> **Exercise**
Please copy each line of the listing that includes the string "includegraphics".
[Start of section]
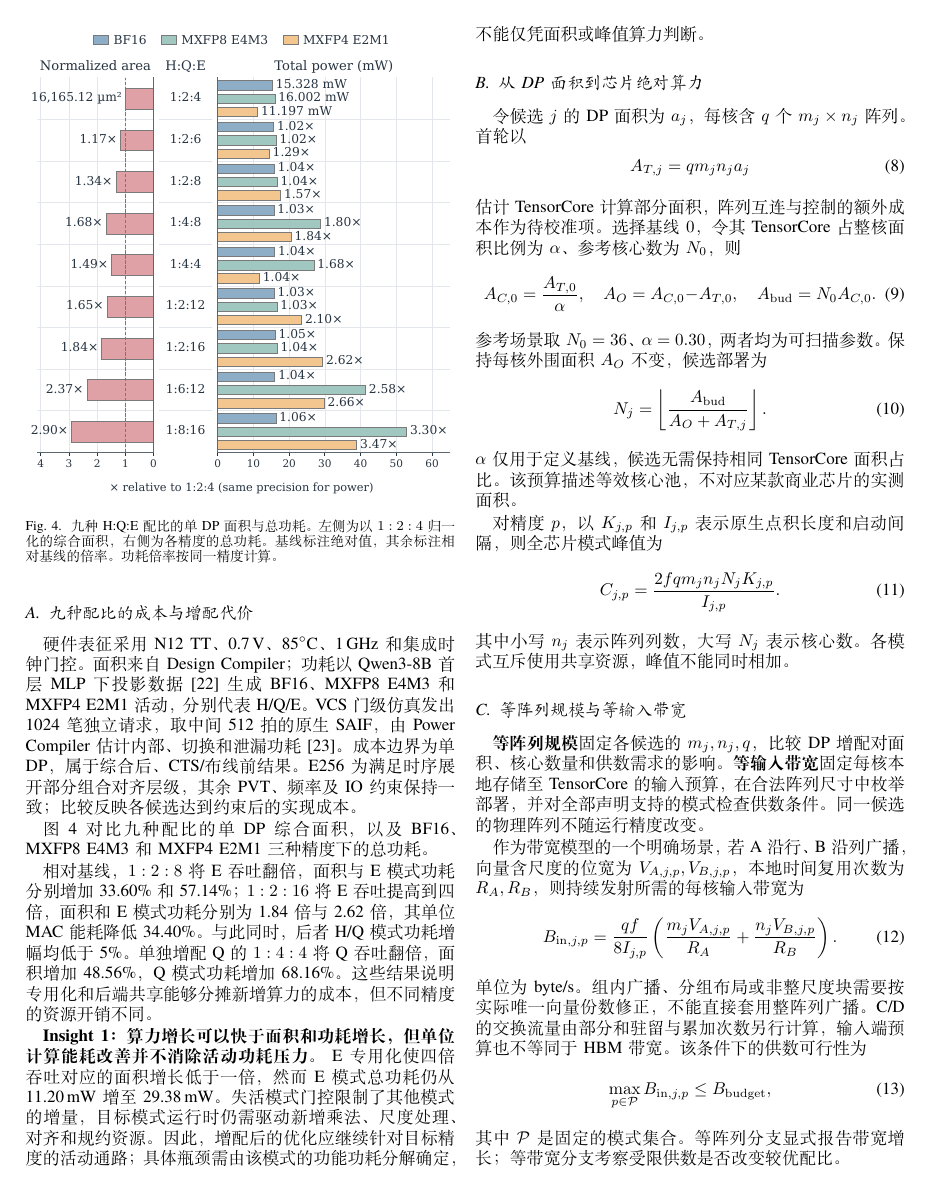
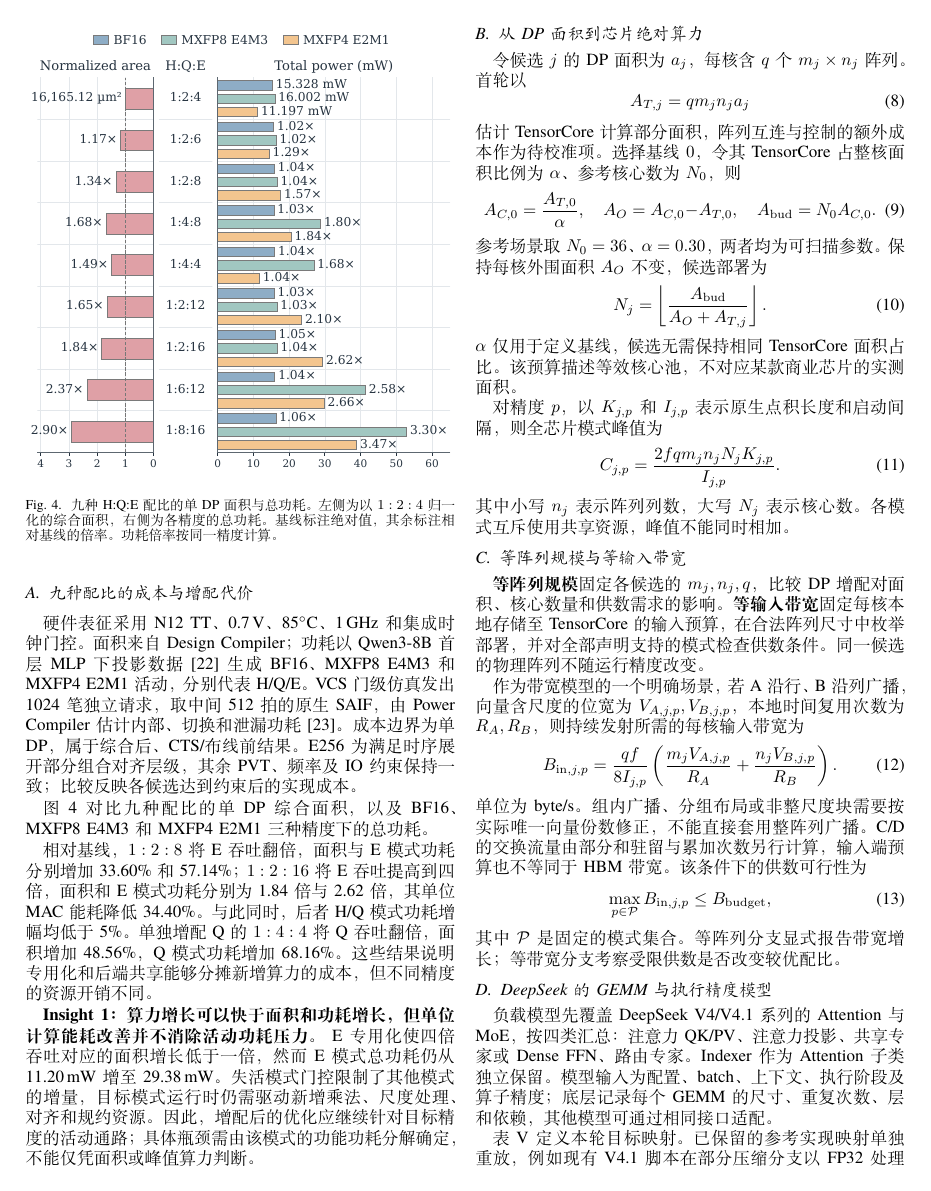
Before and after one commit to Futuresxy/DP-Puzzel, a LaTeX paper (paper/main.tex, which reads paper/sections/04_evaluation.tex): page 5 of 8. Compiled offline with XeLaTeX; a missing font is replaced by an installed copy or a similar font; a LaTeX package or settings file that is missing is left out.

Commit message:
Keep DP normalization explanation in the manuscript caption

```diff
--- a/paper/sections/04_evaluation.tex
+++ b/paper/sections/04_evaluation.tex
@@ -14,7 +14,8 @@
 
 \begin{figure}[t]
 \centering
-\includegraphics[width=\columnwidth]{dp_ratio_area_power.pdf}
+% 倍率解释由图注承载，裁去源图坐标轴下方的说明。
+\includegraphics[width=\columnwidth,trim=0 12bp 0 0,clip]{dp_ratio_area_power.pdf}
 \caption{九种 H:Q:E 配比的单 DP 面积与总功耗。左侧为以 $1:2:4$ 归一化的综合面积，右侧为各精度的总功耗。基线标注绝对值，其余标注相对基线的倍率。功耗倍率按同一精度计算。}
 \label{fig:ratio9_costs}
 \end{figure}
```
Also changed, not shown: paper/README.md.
[End of section]
> **Reply**
-\includegraphics[width=\columnwidth]{dp_ratio_area_power.pdf}
+\includegraphics[width=\columnwidth,trim=0 12bp 0 0,clip]{dp_ratio_area_power.pdf}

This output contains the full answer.